The Malaysian public tends to react with outrage when MPs get a salary hike but many are not aware of various issues, including having to spend out-of-pocket for requests by constituents, especially for the opposition MPs who are discriminated against in terms of allocations.

The gamification of a lawmaker’s role is a novel approach to educating readers in Malaysia.

Presenting the issues through a special report with a tailored-made game from the MPs’ perspective helps us to better convey the message in a unique, innovative and engaging way.

The most challenging part of creating the game was to strike a balance between user experience and the key information we want to present. 

We wanted to find the best length that can effectively deliver the message without risking fatigue while at the same time is sufficient to help users appreciate the MP’s financial dilemmas and challenges.

We comprise a small team with one graphic designer, one UX designer, one journalist and one journalist/developer. None of us had experienced in a project like this. The final product went through several iterations. We kept testing until we thought it was ready. It was a painstaking process.

Another challenge is data collection. Our MPs are not required to make their spending public. As such, we interviewed many MPs to get insights on how they spend their money. 
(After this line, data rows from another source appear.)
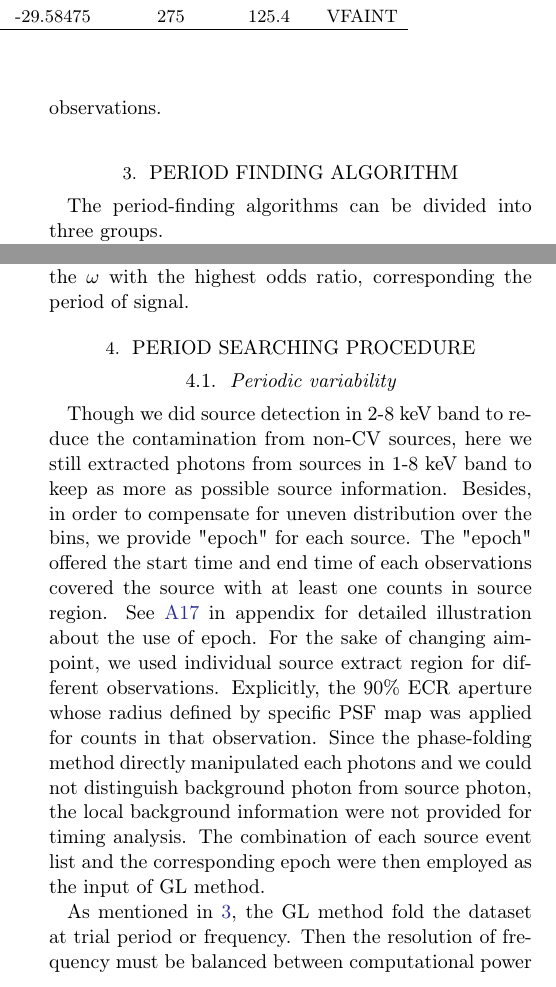
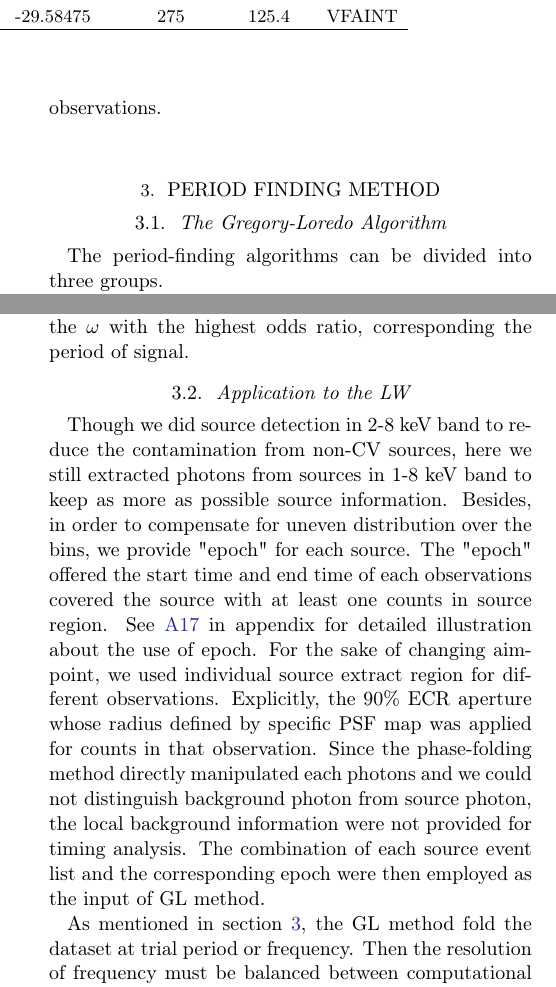
Before and after one commit to twiight/pCV_in_LW, a LaTeX paper (sample63.tex): two parts of the columns of pages 3 and 4 of 19, joined at a grey line, cut so that both start at the same text. Compiled offline with pdfLaTeX.

Commit message:
Updates from Overleaf

```diff
--- a/sample63.tex
+++ b/sample63.tex
@@ -179,7 +179,9 @@ We further define for each source an inter-observation {\it variability index},
 \label{fig:FoV}
 \end{figure*}
 
-\section{Period Finding Algorithm}\label{sec:methods}
+\section{Period Finding Method}\label{sec:methods}
+
+\subsection{The Gregory-Loredo Algorithm} \label{subsec:GL}
 The period-finding algorithms can be divided into three groups.
 \\
 \indent
@@ -203,14 +205,14 @@ $N$ represents the total number of counts in data, $m$ signifies the number of b
 
 In general, firstly we got the multiplicity for all the set of $(m,\omega, \phi)$. secondly, the integration was applied in $(\omega, \phi)$space, producing the so-called "odds ratio" using Bayesian theorem when m took a certain value. Thirdly, the probability of whether the dataset is periodic was obtained by the sum of normalized odds ratio. Finally, comparing all the odds ratio integrated at only $\phi$ space, the $\omega$ with the highest odds ratio, corresponding the period of signal.
 
-\section{Period searching procedure}\label{sec:timing}
-\subsection{Periodic variability}\label{periodic}
+%\section{Period searching procedure}\label{sec:timing}
+\subsection{Application to the LW}\label{subsec:procedure}
 Though we did source detection in 2-8 keV band to reduce the contamination from non-CV sources, here we still extracted photons from sources in 1-8 keV band to keep as more as possible source information.
 Besides, in order to compensate for uneven distribution over the bins, we provide "epoch" for each source. The "epoch" offered the start time and end time of each observations covered the source with at least one counts in source region. See \ref{A17} in appendix for detailed illustration about the use of epoch.
 For the sake of changing aimpoint, we used individual source extract region for different observations. Explicitly, the 90\% ECR aperture  whose radius defined by specific PSF map was applied for counts in that observation. Since the phase-folding method directly manipulated each photons and we could not distinguish background photon from source photon, the local background information were not provided for timing analysis. The combination of each source event list and the corresponding epoch were then employed as the input of GL method.
 \\
 \indent
-As mentioned in \ref{sec:methods}, the GL method fold the dataset at trial period or frequency. Then the resolution of frequency must be balanced between computational power and  accuracy. Here we generate the frequency resolution depended on the data timescale.
+As mentioned in section \ref{sec:methods}, the GL method fold the dataset at trial period or frequency. Then the resolution of frequency must be balanced between computational power and  accuracy. Here we generate the frequency resolution depended on the data timescale.
 \\
 \indent
 For the data span in timescale T, the arrival time of photon $t_i$, the changing angular frequency influence the phase of photon more as $i$ grows. The most vulnerable photon is the last photon arrived, whose arrival time is T, and the change of phase is
```
Also changed, not shown: sample63.tex (4 more changed lines).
The process, which was hampered by the Covid-19 pandemic, took up to two months. We were unable to independently verify all the interview information through official sources but gained a good idea by comparing what the various MPs told us.

What can others learn from this project?

We think that gamification of special reports is one of the ways forward for news organisations to cope with changing audiences. 

Instead of presenting a wall of text to the readers, news-based games enable journalists to explain complex policies and systems in an interactive and engaging way.

This can be helped by journalists with programming skills and knowledge. They can implement the logic flow of their script and build the site/pages for the game.

In the absence of programming or developer experience, a newsroom can still initiate collaborations. Talents can be found in game design schools in your local colleges or universities where they encourage students to take part in real-work projects.

Another aspect we would like to share is the “freemium” strategy we implemented to boost subscription.

The game can be played for free and provides the core information but if they would like to learn more, they are given an excerpt of the full article. To access the complete content, a subscription is required.

We also have prominent calls-to-action for subscription and donation at the end of the game. We received feedback from some readers that they decided to subscribe to Malaysiakini after playing the game as they wanted to read the article to understand more.

Project links: